WHAT TO DO: Examine each line of the listing below. Copy those in which the string "Vintage" appears.
Segment Open
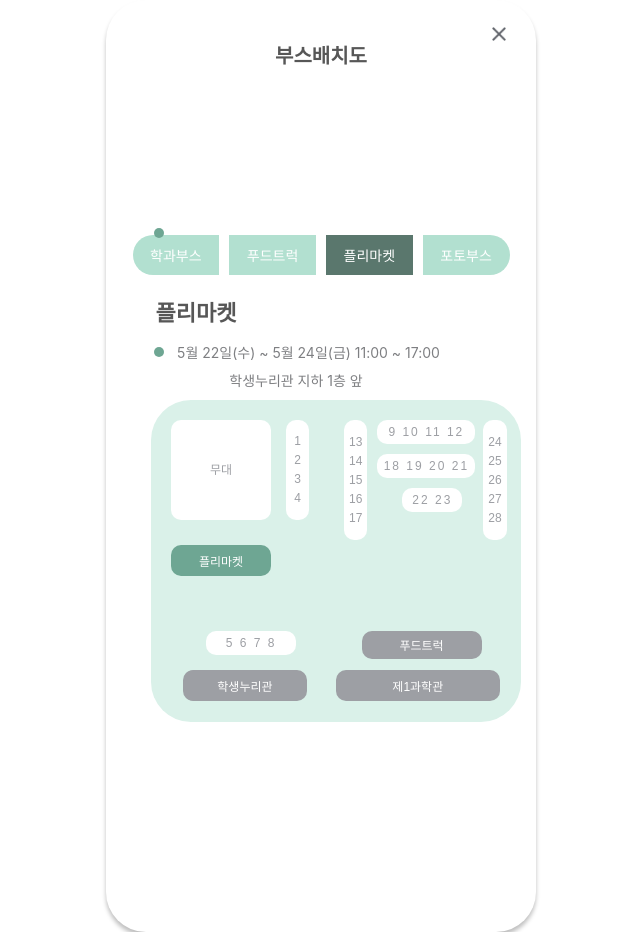
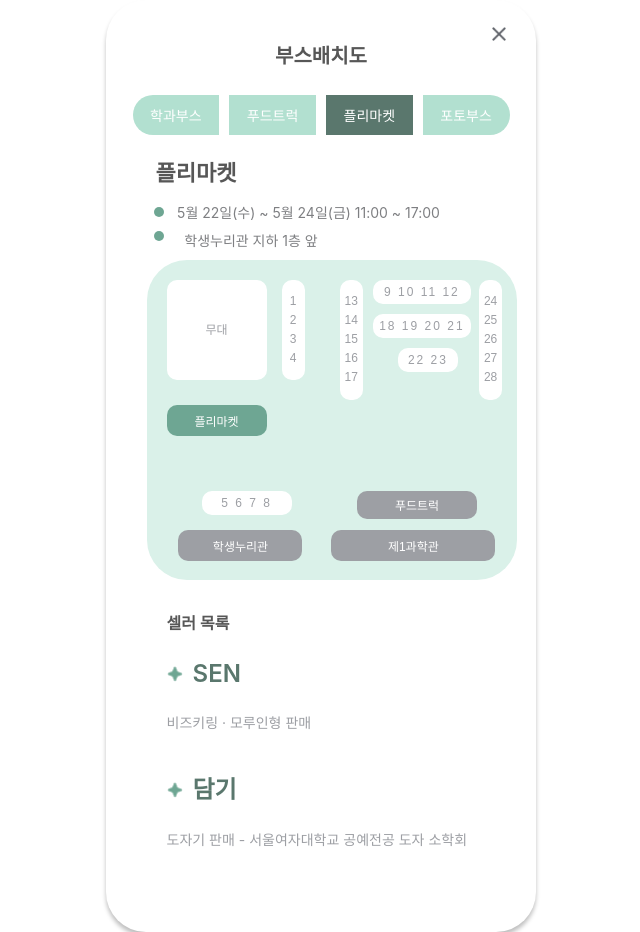
Before and after one commit to JOOMINSE0/SwuniForest_FE, a React (Create React App) app: page /booth in a window 1280 px wide. Both pictures are taken after a click on the button "플리마켓". Shown: the whole page, without its empty margins (319-959 px from the left). Built offline with nearby package versions, Linux system fonts and the light colour scheme.

Commit message:
feat : 부스 페이지 완성

```diff
--- a/src/Components/Booth/departmentList.css
+++ b/src/Components/Booth/departmentList.css
@@ -3,7 +3,7 @@
     flex-direction: column;
     padding: 20px;
     overflow-y: scroll;
-    height: 137px;
+    height: 136px;
     margin-top: -20px;
 }
 
@@ -40,6 +40,7 @@
 
 .date-buttons button.selected {
     color: #6EA693;
+    font-weight: 700;
 }
 
 
--- /dev/null
+++ b/src/Components/Booth/fleaList.css
@@ -0,0 +1,38 @@
+.flea-container {
+    display: flex;
+    flex-direction: column;
+    padding: 20px;
+    overflow-y: scroll;
+    height: 208px;
+    margin-top: -19px;
+}
+
+.title {
+    color: #5A776D;
+    font-size: 24px;
+    font-weight: 600;
+}
+
+.detail {
+    font-size: 14px;
+    color: #9D9FA4;
+}
+
+.title::before {
+    content: '';
+    display: inline-block;
+    height: 16px;
+    width: 16px;
+    background-image: url('/public/img/star.png');
+    background-repeat: no-repeat;
+    background-position: center;
+    background-size: contain;
+    margin-right: 10px;
+}
+
+.flea-title {
+    color: #575757;
+    font-size: 16px;
+    margin: 30px 0px 0px 20px;
+    font-weight: 600;
+}
--- a/src/Components/Booth/fleaList.js
+++ b/src/Components/Booth/fleaList.js
@@ -1,41 +1,46 @@
+import "./fleaList.css"
 
 function fleaList() {
     return (
+        <div>
+            <p className="flea-title">셀러 목록</p>
+
             <div className="flea-container">
-            <p>셀러 목록</p>
                 <div flea-box>
-                <p>sen</p>
-                <p>비즈키링 · 모루인형 판매 </p>
+                    <p className="title">SEN</p>
+                    <p className="detail">비즈키링 · 모루인형 판매 </p>
                 </div>
                 <div flea-box>
-                <p>담기</p>
-                <p>도자기 판매 - 서울여자대학교 공예전공 도자 소학회 </p>
+                    <p className="title">담기</p>
+                    <p className="detail">도자기 판매 - 서울여자대학교 공예전공 도자 소학회 </p>
                 </div>
                 <div flea-box>
-                <p>체리쉬미앤유</p>
-                <p>모루인형 · 키링 · 에어팟케이스 · 버즈케이스 · 그립톡 판매</p>
+                    <p className="title">체리쉬미앤유</p>
+                    <p className="detail">모루인형 · 키링 · 에어팟케이스 · 버즈케이스 · 그립톡 판매</p>
                 </div>
                 <div flea-box>
-                <p>R.GP</p>
-                <p>키링 제작 - 시각디자인전공 그래픽 디자인 소학회</p>
+                    <p className="title">R.GP</p>
+                    <p className="detail">키링 제작 - 시각디자인전공 그래픽 디자인 소학회</p>
                 </div>
                 <div flea-box>
-                <p>시루모루</p>
-                <p>인형 판매</p>
+                    <p className="title">시루모루</p>
+                    <p className="detail">인형 판매</p>
                 </div>
                 <div flea-box>
-                <p>뜨개다방</p>
-                <p>뜨개 제품 판매</p>
+                    <p className="title">뜨개다방</p>
+                    <p className="detail">뜨개 제품 판매</p>
                 </div>
                 <div flea-box>
-                <p>뜨개슌 애옹</p>
-                <p>뜨개 제품 판매</p>
+                    <p className="title">뜨개슌 애옹</p>
+                    <p className="detail">뜨개 제품 판매</p>
                 </div>
                 <div flea-box>
-                <p>Vintage Swup</p>
-                <p>빈티지 의류 판매</p>
+                    <p className="title">Vintage Swup</p>
+                    <p className="detail"> 빈티지 의류 판매</p>
                 </div>
             </div>
+        </div>
+
     )
 }
 
--- a/src/Components/Booth/menuList.css
+++ b/src/Components/Booth/menuList.css
@@ -9,7 +9,7 @@
 
 .list li {
     width: calc(50% - 40px);
-    padding-left: 20px;
+    padding-left: 26px;
     background-image: url('/public/img/star.png');
     background-repeat: no-repeat;
     background-position: 0 center;
@@ -17,7 +17,7 @@
     margin: 6px 20px;
     box-sizing: border-box;
     color: #5A776D;
-    font-size: 17px;
+    font-size: 18px;
     font-weight: 600;
 }
 
@@ -26,6 +26,7 @@
     flex-direction: column;
     padding: 20px;
     overflow-y: scroll;
+    height: 240px;
 
 }
 
--- a/src/Components/Booth/otherBooth.css
+++ b/src/Components/Booth/otherBooth.css
@@ -3,6 +3,7 @@
     padding: 20px;
     border-radius: 40px;
     width: 330px;
+    height: 280px;
     font-family: 'Arial', sans-serif;
     display: flex;
     flex-direction: column;
--- a/src/Components/Booth/photoBooth.css
+++ b/src/Components/Booth/photoBooth.css
@@ -3,25 +3,24 @@
     padding: 20px;
     border-radius: 20px;
     width: 330px;
-    height: 282px;
+    height: 330px;
     display: flex;
     flex-direction: column;
     justify-content: space-between;
     color: #7E7F82;
     font-size: 14px;
     font-weight: 500;
-
 }
 
 .photo-booth-1,
 .photo-booth-4 {
     background-color: white;
-    margin: 5px 20px;
+    margin: 5px 5px;
     padding: 10px;
     border-radius: 20px;
     text-align: center;
     width: 155px;
-    height: 32px;
+    height: 28px;
     line-height: 30px;
 }
 
@@ -57,7 +56,7 @@
     writing-mode: vertical-rl;
     color: #fff;
     margin-top: -15px;
-    margin-left: -10px;
+    margin-left: -24px;
 }
 
 .plus {
@@ -65,7 +64,7 @@
     width: 56px;
     height: 170px;
     border-radius: 20px;
-    left: 67px;
+    left: 50px;
     margin-top: 20px;
     position: absolute;
 }
@@ -75,4 +74,31 @@
     color: #575757;
     font-size: 22px;
     font-weight: 700;
+    margin-left: 10px;
 }
+
+.photo-booth-time,
+.photo-booth-place {
+    color: #7E7F82;
+    font-size: 14px;
+    margin-left: 15px;
+    position: relative;
+    padding-left: 20px;
+}
+
+.photo-booth-time::before,
+.photo-booth-place::before {
+    content: '';
+    position: absolute;
+    left: 0;
+    top: 50%;
+    transform: translateY(-50%);
+    width: 10px;
+    height: 10px;
+    background-color: #6EA693;
+    border-radius: 50%;
+}
+
+.photo-container {
+    height: 258px;
+}
--- a/src/Components/Booth/photoBooth.js
+++ b/src/Components/Booth/photoBooth.js
@@ -14,12 +14,15 @@ function photoBooth() {
                 </div>
                 <div className="photo-booth-4">학생누리관</div>
             </div>
-            <p className='photowall'>포토월</p>
-            <p>5월 22일(수) ~ 5월 24일(금)</p>
-            <p>서울여자대학교 한샘길</p>
-            <p className='receipt'>영수증 사진기</p>
-            <p>5월 22일(수) ~ 5월 24일(금)</p>
-            <p>서울여자대학교 만주벌판 내 총학생회 부스</p>
+            <div className='photo-container'>
+                <p className='photowall'>포토월</p>
+                <p className='photo-booth-time'>5월 22일(수) ~ 5월 24일(금)</p>
+                <p className='photo-booth-place'>서울여자대학교 한샘길</p>
+                <p className='receipt'>영수증 사진기</p>
+                <p className='photo-booth-time'>5월 22일(수) ~ 5월 24일(금)</p>
+                <p className='photo-booth-place'>서울여자대학교 만주벌판 내 총학생회 부스</p>
+            </div>
+
         </div>
 
 
--- a/src/pages/Booth/booth.css
+++ b/src/pages/Booth/booth.css
@@ -67,7 +67,7 @@
     content: '';
     position: absolute;
     left: 10px;
-    top: 25%;
+    top: 25.3%;
     transform: translateY(-50%);
     width: 10px;
     height: 10px;
--- a/src/pages/Booth/booth.js
+++ b/src/pages/Booth/booth.js
@@ -12,6 +12,7 @@ function Booth() {
     const [selectedCategory, setSelectedCategory] = useState(location.state?.selectedCategory || "학과부스");
     const [time, setTime] = useState('');
     const [place, setPlace] = useState('');
+    const [marginLeft, setMarginLeft] = useState('-50px'); // Default marginLeft
     useEffect(() => {
         if (location.state?.selectedCategory) {
             setSelectedCategory(location.state.selectedCategory);
@@ -28,7 +29,7 @@ function Booth() {
                 break;
             case "학과부스":
                 Component = () => (
-                    <div>
+                    <div >
                         <OtherBooth selectedCategory={selectedCategory} />
                         <DepartmentList />
                     </div>
@@ -36,16 +37,16 @@ function Booth() {
                 break;
             case "플리마켓":
                 Component = () => (
-                    <div style={{ marginLeft: "30px" }}>
+                    <div style={{ marginLeft: "26px" }}>
                         <OtherBooth selectedCategory={selectedCategory} />
-                        {/* <FleaList /> */}
+                        <FleaList />
                     </div>
                 );
                 break;
             case "푸드트럭":
                 Component = () => (
                     <div style={{ marginLeft: "26.5px" }}>
-                        <OtherBooth selectedCategory={selectedCategory} style={{ marginLeft: "30px" }} />
+                        <OtherBooth selectedCategory={selectedCategory} />
                         <MenuList />
                     </div>
                 );
@@ -60,24 +61,33 @@ function Booth() {
         if (selectedCategory) {
             switch (selectedCategory) {
                 case "포토부스":
+                    setMarginLeft('-35px');
+
                     setTime("5월 20일(월) ~ 5월 28일(화)");
                     setPlace("제2과학관 ~ 고명우 기념관 사이 주차장");
                     break;
                 case "플리마켓":
                     setTime("5월 22일(수) ~ 5월 24일(금) 11:00 ~ 17:00");
                     setPlace("학생누리관 지하 1층 앞");
+                    setMarginLeft('-140px');
+
                     break;
                 case "푸드트럭":
                     setTime("5월 22일(수) ~ 5월 24일(금) 11:00 ~ 21:00");
-                    setPlace(`서울여자대학교 제1과학관 앞 도로${"       "}   `);
+                    setPlace(`서울여자대학교 제1과학관 앞 도로`);
+                    setMarginLeft('-70px');
+
                     break;
                 case "학과부스":
                     setTime("5월 22일(수) ~ 5월 24일(금) 11:00 ~ 16:30");
                     setPlace("서울여자대학교 잔디광장 및 만주대로");
+                    setMarginLeft('-50px');
+
                     break;
                 default:
                     setTime('');
-                    setPlace('');
+                    setPlace(''); setMarginLeft('-50px');
+
             }
         }
     }, [selectedCategory]);
@@ -111,7 +121,7 @@ function Booth() {
                 marginLeft: selectedCategory === "포토부스" ? "-164.5px" : ""
             }}
             >{time}</p>
-            <p className="select-place" style={{ marginLeft: selectedCategory === "포토부스" ? "-30px" : "-50px" }}>{place}</p>
+            <p className="select-place" style={{ marginLeft }}>{place}</p>
 
 
             {renderBoothComponent()}
```
Lines whose indentation alone changed are shown as unchanged.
Segment Closed
REPLY TO THE TASK:
-                <p>Vintage Swup</p>
+                    <p className="title">Vintage Swup</p>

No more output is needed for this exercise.